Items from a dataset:

────────────────

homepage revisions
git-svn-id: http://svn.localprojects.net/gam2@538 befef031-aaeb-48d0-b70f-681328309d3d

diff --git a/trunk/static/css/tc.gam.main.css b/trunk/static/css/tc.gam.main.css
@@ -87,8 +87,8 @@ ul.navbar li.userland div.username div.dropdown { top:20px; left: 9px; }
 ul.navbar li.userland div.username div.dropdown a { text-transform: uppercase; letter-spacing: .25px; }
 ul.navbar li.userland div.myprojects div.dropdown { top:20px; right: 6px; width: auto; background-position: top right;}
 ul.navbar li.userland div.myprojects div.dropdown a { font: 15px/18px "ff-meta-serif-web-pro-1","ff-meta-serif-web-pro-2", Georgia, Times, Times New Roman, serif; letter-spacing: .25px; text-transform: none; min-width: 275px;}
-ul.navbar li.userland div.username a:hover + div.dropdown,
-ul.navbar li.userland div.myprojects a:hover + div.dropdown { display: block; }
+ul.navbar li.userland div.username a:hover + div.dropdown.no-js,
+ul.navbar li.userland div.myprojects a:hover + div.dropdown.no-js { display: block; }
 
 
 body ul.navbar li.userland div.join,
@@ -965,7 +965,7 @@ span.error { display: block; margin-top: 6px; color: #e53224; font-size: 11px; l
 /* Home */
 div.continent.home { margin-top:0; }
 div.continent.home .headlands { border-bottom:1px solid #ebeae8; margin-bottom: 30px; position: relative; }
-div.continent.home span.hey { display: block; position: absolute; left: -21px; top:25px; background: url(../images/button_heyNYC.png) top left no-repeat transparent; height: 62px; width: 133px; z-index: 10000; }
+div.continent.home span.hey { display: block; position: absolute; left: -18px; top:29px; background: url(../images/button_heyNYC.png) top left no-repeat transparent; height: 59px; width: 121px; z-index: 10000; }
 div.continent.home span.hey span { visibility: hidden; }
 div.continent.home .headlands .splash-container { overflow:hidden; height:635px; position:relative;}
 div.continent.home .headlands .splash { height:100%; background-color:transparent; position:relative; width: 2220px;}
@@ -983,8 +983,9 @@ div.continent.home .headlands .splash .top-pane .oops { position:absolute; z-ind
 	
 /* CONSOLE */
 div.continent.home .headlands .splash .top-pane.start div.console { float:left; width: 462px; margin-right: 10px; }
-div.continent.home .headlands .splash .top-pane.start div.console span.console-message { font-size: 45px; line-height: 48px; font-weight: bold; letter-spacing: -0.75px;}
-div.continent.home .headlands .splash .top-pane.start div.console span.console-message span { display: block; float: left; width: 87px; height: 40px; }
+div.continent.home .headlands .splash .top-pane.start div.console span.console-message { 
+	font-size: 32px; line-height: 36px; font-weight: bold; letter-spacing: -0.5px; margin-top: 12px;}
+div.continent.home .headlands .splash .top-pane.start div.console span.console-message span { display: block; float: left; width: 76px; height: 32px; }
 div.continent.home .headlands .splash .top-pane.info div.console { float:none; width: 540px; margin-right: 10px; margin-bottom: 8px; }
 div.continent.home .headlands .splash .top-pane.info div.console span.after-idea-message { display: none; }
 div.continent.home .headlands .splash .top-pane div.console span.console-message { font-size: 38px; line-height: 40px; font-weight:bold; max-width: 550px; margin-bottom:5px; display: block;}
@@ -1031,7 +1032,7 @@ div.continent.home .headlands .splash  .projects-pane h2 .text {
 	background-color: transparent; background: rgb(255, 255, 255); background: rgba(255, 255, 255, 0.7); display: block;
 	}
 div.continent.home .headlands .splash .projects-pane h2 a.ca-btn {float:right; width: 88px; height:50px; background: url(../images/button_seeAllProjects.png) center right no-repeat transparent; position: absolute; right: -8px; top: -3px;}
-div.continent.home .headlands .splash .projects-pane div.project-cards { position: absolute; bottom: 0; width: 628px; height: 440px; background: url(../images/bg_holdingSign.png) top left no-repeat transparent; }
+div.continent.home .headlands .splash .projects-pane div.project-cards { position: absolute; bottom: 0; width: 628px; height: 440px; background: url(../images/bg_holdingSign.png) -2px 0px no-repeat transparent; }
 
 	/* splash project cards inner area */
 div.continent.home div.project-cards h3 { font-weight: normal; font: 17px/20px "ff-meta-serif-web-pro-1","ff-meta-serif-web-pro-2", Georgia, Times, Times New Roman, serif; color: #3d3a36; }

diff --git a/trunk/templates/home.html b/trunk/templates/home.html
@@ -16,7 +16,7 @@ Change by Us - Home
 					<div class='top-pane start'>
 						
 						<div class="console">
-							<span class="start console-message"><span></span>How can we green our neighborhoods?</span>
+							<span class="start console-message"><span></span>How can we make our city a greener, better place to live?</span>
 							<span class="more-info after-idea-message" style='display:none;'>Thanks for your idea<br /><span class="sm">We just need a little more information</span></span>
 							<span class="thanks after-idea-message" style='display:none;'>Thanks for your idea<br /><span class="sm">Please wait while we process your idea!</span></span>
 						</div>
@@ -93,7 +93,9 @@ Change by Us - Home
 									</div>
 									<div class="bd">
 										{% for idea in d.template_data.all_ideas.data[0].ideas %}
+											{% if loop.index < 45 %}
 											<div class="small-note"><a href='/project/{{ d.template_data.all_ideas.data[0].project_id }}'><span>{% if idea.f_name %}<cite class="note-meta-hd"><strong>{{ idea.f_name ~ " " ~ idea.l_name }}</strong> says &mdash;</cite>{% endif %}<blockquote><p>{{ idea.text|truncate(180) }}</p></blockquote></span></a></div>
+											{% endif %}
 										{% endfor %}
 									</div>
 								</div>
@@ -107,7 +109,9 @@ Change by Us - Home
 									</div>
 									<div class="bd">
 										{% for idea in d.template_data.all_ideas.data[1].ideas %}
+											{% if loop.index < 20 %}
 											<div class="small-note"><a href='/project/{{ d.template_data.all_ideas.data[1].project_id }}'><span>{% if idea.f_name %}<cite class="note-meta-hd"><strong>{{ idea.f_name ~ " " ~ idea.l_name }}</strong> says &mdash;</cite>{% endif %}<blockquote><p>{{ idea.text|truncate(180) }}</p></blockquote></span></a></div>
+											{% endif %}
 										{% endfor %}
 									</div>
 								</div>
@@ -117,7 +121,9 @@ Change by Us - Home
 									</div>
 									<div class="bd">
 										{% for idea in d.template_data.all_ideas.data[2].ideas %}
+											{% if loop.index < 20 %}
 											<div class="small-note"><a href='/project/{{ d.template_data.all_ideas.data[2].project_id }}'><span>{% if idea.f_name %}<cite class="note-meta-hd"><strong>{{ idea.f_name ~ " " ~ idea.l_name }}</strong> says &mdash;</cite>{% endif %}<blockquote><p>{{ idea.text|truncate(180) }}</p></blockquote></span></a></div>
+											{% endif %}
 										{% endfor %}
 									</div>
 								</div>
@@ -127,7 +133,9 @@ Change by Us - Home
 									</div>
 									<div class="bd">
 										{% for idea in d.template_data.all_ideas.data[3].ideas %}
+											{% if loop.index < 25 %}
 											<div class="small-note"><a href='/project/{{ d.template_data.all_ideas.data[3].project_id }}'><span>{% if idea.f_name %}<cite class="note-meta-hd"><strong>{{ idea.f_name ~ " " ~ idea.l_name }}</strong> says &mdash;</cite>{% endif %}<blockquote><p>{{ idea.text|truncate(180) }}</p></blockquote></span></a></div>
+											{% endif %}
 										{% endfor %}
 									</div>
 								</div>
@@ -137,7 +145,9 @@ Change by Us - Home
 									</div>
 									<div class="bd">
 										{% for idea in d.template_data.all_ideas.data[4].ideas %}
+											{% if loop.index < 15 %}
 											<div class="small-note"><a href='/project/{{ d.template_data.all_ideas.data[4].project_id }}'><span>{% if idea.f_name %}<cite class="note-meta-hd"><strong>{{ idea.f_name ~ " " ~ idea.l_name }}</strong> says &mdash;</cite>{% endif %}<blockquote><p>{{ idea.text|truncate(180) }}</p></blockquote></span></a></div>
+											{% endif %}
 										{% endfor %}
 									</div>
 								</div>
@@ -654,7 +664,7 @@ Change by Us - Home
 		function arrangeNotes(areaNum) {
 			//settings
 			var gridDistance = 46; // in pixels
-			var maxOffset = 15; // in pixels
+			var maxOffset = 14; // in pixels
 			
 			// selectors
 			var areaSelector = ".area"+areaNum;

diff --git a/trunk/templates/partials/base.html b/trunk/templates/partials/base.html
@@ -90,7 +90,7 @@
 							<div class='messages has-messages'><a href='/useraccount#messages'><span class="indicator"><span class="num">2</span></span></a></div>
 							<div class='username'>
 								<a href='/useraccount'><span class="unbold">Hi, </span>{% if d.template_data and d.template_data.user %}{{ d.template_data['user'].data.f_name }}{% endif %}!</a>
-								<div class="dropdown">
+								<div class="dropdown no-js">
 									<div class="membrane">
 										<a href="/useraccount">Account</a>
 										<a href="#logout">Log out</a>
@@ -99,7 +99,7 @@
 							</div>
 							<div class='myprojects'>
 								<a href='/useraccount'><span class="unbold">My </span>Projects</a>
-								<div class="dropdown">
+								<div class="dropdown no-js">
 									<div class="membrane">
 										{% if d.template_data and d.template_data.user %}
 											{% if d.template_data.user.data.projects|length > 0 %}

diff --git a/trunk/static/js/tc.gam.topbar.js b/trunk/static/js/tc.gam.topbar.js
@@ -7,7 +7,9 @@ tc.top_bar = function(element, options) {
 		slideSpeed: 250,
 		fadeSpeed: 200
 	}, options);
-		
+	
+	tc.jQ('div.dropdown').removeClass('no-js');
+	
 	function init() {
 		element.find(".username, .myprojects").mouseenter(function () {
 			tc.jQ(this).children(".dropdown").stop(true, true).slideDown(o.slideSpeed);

────────────────

WHAT TO WORK ON =>
Above are the entries. Copy exactly the part that opens with the line containing "45px; line-height: 48px;" and closes with the line containing "32px; line-height: 36px;", and no more.

RESULT =>
-div.continent.home .headlands .splash .top-pane.start div.console span.console-message { font-size: 45px; line-height: 48px; font-weight: bold; letter-spacing: -0.75px;}
-div.continent.home .headlands .splash .top-pane.start div.console span.console-message span { display: block; float: left; width: 87px; height: 40px; }
+div.continent.home .headlands .splash .top-pane.start div.console span.console-message { 
+	font-size: 32px; line-height: 36px; font-weight: bold; letter-spacing: -0.5px; margin-top: 12px;}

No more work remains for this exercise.